### TASK DATA
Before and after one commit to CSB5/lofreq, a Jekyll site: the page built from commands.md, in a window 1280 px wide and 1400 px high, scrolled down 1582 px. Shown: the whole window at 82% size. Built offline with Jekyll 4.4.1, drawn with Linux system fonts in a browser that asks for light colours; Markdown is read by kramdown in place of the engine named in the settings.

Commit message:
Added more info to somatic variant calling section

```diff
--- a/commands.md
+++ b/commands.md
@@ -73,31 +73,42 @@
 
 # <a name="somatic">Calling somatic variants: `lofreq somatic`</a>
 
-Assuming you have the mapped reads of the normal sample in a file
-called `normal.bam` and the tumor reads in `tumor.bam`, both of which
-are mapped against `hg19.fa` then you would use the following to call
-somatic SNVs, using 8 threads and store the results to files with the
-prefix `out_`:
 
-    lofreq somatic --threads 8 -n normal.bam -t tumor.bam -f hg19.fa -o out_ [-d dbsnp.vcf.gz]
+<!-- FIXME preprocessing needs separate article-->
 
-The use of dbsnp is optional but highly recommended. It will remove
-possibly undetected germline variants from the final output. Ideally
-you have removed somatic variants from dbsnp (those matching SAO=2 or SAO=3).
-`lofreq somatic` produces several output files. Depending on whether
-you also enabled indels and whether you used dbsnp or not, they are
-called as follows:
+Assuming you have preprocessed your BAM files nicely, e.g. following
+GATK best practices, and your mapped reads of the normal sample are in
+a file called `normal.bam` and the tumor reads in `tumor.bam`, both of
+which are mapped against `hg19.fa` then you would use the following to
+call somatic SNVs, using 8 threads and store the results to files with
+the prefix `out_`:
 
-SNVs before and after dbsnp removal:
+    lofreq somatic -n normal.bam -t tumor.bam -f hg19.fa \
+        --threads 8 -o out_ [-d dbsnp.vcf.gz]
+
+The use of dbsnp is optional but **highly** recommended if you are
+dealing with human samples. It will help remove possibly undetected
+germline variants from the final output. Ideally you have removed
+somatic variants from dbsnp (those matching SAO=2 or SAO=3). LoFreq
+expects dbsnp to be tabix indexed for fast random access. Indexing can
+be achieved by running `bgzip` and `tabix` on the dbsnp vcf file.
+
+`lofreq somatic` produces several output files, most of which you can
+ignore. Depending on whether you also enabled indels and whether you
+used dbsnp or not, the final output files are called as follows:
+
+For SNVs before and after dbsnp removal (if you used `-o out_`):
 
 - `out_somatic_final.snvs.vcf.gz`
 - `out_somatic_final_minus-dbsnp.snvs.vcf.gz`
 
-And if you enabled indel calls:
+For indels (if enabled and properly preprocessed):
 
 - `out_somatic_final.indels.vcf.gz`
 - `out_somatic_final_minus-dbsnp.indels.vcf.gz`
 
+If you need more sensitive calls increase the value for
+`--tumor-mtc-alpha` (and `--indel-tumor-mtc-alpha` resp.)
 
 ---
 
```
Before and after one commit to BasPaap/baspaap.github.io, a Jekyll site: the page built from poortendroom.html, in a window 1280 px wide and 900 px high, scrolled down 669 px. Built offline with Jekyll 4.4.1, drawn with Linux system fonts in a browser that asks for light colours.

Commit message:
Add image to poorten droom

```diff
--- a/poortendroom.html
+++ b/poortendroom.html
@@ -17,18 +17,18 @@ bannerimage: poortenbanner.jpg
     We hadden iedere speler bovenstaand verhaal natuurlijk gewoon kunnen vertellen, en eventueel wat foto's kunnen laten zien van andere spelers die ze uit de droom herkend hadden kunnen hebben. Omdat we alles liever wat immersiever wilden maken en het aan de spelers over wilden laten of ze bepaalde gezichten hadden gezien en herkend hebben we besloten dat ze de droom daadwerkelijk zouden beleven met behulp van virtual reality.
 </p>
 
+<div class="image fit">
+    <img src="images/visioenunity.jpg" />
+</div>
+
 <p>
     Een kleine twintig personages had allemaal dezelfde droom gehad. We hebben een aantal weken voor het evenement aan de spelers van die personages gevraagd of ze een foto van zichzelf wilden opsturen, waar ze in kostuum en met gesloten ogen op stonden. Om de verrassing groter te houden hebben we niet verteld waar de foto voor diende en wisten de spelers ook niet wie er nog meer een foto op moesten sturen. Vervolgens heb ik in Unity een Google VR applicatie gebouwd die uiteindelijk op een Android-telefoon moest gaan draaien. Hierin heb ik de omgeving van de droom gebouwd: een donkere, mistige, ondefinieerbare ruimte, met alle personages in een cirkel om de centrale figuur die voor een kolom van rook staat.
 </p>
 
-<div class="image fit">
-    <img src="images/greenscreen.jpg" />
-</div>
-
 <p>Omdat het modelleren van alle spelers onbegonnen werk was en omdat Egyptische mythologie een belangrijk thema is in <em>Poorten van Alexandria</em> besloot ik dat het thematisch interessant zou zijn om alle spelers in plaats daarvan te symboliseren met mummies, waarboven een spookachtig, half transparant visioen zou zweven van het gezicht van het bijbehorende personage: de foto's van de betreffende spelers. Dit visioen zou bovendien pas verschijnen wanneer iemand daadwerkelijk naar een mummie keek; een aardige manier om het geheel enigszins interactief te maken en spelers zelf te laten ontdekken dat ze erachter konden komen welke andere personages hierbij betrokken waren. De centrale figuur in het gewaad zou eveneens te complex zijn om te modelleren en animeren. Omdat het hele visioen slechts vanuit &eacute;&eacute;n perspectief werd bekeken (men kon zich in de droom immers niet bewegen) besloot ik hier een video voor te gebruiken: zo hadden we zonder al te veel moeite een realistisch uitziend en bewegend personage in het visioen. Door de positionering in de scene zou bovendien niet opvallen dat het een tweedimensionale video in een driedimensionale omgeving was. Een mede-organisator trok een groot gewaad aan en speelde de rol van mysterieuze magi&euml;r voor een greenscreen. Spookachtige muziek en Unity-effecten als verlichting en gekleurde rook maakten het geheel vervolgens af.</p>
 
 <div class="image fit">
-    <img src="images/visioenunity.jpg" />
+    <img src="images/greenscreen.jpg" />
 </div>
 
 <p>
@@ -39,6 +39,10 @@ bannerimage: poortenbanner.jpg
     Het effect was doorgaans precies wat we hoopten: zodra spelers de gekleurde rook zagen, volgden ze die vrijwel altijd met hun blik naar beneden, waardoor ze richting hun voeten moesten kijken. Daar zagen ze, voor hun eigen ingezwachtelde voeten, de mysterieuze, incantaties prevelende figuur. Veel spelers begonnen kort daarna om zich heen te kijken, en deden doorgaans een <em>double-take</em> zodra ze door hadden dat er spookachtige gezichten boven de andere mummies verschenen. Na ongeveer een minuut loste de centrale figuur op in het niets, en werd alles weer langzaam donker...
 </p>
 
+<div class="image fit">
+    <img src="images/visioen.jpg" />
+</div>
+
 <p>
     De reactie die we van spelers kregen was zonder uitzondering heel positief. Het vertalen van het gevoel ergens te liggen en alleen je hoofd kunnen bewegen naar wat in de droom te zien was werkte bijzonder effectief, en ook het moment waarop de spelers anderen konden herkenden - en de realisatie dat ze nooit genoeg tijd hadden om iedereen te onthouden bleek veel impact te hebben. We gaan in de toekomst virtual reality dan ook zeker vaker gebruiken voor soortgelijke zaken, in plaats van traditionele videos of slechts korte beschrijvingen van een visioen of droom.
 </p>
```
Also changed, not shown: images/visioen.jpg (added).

### TASK INSTRUCTIONS
In the records above, find each line with the word "Jekyll" and copy it.

### RESULT
Before and after one commit to CSB5/lofreq, a Jekyll site: the page built from commands.md, in a window 1280 px wide and 1400 px high, scrolled down 1582 px. Shown: the whole window at 82% size. Built offline with Jekyll 4.4.1, drawn with Linux system fonts in a browser that asks for light colours; Markdown is read by kramdown in place of the engine named in the settings.
Before and after one commit to BasPaap/baspaap.github.io, a Jekyll site: the page built from poortendroom.html, in a window 1280 px wide and 900 px high, scrolled down 669 px. Built offline with Jekyll 4.4.1, drawn with Linux system fonts in a browser that asks for light colours.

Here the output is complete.